### PROBLEM
Tally the lines in the entries where the string "page" appears, and write only the total.
[[ DATA UNDER STUDY, beginning ]]
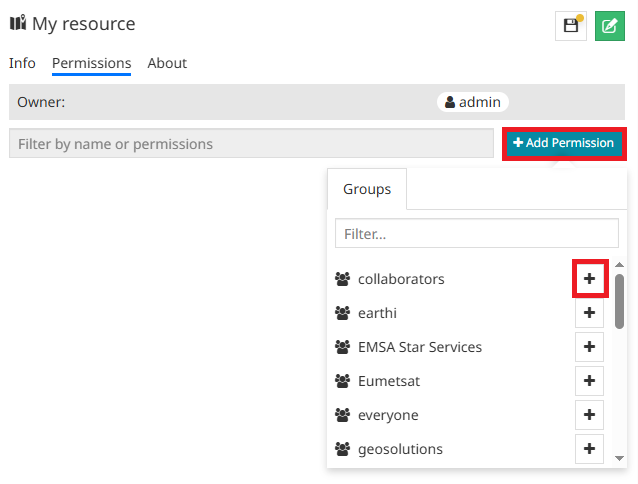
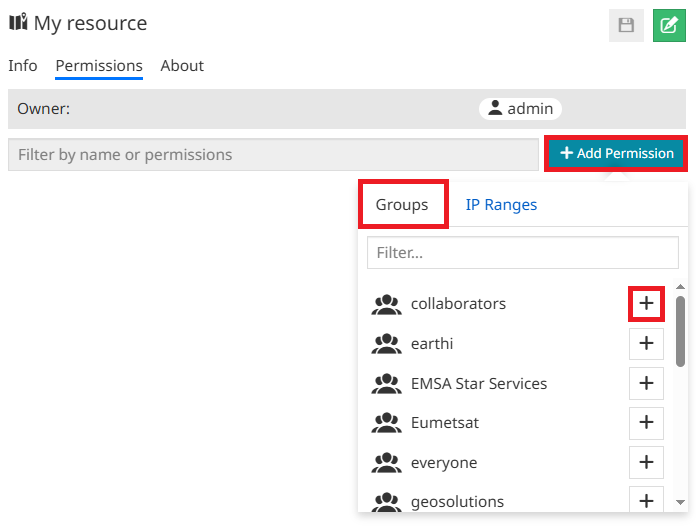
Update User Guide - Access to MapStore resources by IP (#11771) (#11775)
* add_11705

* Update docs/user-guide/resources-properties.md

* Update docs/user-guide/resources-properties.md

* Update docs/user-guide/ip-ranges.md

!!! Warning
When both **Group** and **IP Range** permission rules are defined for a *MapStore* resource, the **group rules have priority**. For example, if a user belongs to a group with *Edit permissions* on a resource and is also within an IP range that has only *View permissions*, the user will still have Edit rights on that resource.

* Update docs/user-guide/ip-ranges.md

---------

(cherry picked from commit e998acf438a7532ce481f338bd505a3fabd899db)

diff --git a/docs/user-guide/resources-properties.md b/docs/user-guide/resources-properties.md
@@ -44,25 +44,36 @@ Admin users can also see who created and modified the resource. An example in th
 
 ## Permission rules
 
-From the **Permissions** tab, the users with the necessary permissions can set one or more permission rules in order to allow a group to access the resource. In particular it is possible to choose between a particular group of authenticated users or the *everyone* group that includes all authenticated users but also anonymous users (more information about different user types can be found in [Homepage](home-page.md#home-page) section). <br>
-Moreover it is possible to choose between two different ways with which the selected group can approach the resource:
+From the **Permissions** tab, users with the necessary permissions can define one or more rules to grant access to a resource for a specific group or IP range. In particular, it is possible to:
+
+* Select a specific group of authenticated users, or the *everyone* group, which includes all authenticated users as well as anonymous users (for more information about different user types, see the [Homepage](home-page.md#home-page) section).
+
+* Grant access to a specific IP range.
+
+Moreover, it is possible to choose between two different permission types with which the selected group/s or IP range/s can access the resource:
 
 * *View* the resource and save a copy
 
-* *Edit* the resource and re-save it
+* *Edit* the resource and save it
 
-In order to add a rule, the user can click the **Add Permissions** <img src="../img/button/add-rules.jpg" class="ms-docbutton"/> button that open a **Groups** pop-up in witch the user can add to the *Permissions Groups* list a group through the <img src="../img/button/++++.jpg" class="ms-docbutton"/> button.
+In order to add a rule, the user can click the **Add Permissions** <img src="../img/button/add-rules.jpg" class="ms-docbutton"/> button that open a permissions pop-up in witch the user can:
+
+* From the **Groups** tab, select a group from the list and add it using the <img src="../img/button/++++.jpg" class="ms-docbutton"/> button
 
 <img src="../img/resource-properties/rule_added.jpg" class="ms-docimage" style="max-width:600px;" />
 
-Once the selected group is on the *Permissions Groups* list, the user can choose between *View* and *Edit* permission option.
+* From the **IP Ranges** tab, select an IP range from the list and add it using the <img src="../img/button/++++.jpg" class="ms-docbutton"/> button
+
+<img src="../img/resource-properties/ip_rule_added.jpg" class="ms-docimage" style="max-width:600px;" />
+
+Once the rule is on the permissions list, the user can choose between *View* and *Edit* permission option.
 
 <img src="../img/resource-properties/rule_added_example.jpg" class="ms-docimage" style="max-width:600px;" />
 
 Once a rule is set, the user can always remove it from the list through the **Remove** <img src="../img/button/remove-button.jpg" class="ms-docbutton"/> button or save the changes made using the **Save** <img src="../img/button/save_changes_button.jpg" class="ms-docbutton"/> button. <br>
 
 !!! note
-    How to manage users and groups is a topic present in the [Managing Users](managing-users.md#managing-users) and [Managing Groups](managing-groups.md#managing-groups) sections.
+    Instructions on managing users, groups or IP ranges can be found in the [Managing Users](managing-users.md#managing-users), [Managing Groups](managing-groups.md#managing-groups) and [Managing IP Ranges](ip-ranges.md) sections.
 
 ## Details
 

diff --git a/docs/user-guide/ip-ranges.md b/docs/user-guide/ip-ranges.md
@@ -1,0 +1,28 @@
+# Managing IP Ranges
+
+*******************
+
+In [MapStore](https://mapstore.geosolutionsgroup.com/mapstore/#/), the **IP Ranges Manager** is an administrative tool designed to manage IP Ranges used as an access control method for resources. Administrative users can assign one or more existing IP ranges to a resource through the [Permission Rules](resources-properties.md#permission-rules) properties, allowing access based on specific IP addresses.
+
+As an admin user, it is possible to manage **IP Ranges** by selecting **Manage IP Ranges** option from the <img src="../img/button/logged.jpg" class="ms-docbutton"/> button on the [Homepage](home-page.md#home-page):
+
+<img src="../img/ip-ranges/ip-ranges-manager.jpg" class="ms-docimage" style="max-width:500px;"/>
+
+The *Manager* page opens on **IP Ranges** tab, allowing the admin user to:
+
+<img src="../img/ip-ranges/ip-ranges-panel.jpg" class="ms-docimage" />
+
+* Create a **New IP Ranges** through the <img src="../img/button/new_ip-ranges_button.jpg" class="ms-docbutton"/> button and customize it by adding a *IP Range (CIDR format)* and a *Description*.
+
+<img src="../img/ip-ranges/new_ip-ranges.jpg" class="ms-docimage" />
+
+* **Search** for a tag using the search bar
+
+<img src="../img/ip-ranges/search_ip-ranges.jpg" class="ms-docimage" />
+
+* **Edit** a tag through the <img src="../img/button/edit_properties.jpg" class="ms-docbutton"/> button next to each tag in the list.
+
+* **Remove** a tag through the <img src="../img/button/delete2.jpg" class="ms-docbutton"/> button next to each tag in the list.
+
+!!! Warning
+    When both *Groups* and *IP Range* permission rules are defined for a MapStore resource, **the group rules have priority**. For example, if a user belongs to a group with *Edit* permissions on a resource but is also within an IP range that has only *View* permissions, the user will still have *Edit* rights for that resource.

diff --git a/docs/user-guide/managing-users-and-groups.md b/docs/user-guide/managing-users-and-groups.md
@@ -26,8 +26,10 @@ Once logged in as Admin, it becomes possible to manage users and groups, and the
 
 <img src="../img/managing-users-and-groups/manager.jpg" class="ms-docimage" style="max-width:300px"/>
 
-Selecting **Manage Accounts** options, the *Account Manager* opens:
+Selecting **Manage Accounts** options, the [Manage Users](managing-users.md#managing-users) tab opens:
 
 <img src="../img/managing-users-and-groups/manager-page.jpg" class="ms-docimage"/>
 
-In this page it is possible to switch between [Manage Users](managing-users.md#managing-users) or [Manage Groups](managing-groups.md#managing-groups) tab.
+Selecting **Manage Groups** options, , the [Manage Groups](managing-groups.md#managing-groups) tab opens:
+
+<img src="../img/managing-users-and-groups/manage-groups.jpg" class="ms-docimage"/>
[[ DATA UNDER STUDY, end ]]
[[ DATA UNDER STUDY, beginning ]]
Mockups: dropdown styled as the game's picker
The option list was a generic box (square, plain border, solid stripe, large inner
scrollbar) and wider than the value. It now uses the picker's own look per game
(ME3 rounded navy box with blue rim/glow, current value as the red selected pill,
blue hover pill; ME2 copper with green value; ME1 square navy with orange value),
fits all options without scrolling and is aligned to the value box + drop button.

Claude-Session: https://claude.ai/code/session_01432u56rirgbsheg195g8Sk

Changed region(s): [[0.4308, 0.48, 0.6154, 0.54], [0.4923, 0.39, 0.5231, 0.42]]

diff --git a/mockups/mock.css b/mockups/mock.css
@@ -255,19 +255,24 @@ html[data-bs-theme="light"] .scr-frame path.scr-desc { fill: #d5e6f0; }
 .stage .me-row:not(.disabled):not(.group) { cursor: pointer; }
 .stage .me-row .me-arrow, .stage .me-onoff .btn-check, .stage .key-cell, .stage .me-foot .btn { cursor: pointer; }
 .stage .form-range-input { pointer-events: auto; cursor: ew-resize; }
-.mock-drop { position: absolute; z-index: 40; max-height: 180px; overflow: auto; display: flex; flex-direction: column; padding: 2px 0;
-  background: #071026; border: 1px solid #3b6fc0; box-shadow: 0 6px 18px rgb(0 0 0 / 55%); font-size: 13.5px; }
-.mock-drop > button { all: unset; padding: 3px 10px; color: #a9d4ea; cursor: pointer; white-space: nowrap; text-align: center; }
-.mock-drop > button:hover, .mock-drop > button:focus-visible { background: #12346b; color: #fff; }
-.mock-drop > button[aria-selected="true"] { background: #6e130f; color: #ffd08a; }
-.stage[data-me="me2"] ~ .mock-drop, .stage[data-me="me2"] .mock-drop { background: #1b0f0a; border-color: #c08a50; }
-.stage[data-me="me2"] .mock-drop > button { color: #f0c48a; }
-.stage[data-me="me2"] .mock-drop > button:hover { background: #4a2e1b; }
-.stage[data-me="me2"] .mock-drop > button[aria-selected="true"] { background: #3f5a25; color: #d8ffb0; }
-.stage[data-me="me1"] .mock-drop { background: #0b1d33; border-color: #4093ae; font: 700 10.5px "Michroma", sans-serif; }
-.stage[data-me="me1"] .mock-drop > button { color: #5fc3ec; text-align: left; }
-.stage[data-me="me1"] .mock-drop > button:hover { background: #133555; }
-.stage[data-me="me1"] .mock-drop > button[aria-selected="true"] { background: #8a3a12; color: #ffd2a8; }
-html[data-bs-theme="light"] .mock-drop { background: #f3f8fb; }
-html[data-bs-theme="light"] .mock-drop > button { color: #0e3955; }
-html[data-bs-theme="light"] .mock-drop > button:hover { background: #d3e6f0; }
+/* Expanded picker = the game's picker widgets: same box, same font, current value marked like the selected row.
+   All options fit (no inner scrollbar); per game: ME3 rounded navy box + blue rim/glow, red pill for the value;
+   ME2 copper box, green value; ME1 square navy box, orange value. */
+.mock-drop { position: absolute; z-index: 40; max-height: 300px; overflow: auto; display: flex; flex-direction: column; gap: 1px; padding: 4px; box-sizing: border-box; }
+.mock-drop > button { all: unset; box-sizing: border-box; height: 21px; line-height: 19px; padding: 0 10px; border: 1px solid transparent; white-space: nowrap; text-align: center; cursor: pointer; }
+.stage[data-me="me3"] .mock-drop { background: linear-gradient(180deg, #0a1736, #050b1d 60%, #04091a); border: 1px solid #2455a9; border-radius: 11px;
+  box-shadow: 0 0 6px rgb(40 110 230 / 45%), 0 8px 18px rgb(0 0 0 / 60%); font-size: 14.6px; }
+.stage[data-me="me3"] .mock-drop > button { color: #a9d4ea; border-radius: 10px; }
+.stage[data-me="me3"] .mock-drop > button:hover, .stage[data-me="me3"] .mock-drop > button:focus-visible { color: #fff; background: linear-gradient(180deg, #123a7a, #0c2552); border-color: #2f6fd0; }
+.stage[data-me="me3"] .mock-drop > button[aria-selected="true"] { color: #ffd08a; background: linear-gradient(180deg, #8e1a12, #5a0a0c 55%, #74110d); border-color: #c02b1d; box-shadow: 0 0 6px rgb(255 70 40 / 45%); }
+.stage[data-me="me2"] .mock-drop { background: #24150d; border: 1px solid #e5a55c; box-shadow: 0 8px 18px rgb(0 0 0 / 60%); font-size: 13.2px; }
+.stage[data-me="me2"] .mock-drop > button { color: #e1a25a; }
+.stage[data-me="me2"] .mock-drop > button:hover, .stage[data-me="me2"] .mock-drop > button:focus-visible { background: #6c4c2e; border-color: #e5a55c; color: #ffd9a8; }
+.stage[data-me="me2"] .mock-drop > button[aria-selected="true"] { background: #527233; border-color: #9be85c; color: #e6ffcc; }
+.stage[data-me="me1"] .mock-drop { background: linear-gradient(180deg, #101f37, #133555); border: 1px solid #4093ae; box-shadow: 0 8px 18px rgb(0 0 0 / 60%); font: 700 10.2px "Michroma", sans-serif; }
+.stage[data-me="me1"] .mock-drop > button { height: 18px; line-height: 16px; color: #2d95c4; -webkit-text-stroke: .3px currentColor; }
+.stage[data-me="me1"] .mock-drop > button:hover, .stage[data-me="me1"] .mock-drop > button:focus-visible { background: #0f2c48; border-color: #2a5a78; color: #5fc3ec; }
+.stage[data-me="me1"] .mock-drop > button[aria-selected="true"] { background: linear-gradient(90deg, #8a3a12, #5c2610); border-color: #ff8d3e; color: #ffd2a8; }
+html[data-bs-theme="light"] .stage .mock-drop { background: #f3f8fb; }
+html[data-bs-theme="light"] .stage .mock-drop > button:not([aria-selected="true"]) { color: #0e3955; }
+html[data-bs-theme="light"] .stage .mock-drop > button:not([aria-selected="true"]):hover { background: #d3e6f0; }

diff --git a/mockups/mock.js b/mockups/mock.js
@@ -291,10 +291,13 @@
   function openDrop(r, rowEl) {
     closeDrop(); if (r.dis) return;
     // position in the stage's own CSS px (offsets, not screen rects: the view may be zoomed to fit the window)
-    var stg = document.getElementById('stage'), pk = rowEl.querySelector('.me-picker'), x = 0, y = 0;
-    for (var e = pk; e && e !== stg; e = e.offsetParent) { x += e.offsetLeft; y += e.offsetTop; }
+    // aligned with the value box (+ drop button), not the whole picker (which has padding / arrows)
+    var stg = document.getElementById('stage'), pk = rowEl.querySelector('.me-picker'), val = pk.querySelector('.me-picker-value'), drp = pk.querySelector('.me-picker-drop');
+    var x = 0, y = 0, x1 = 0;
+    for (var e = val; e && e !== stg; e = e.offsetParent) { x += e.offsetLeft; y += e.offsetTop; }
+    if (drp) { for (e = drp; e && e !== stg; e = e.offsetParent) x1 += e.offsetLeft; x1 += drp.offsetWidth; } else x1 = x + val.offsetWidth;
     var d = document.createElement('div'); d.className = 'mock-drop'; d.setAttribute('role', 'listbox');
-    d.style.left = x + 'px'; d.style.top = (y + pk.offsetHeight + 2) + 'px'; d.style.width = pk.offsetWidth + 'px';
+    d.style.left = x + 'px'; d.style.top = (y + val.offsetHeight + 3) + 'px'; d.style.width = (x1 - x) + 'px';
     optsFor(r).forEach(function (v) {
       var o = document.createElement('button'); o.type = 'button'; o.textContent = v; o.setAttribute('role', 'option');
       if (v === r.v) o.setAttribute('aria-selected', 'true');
[[ DATA UNDER STUDY, end ]]
### RESPONSE TO THIS TASK
6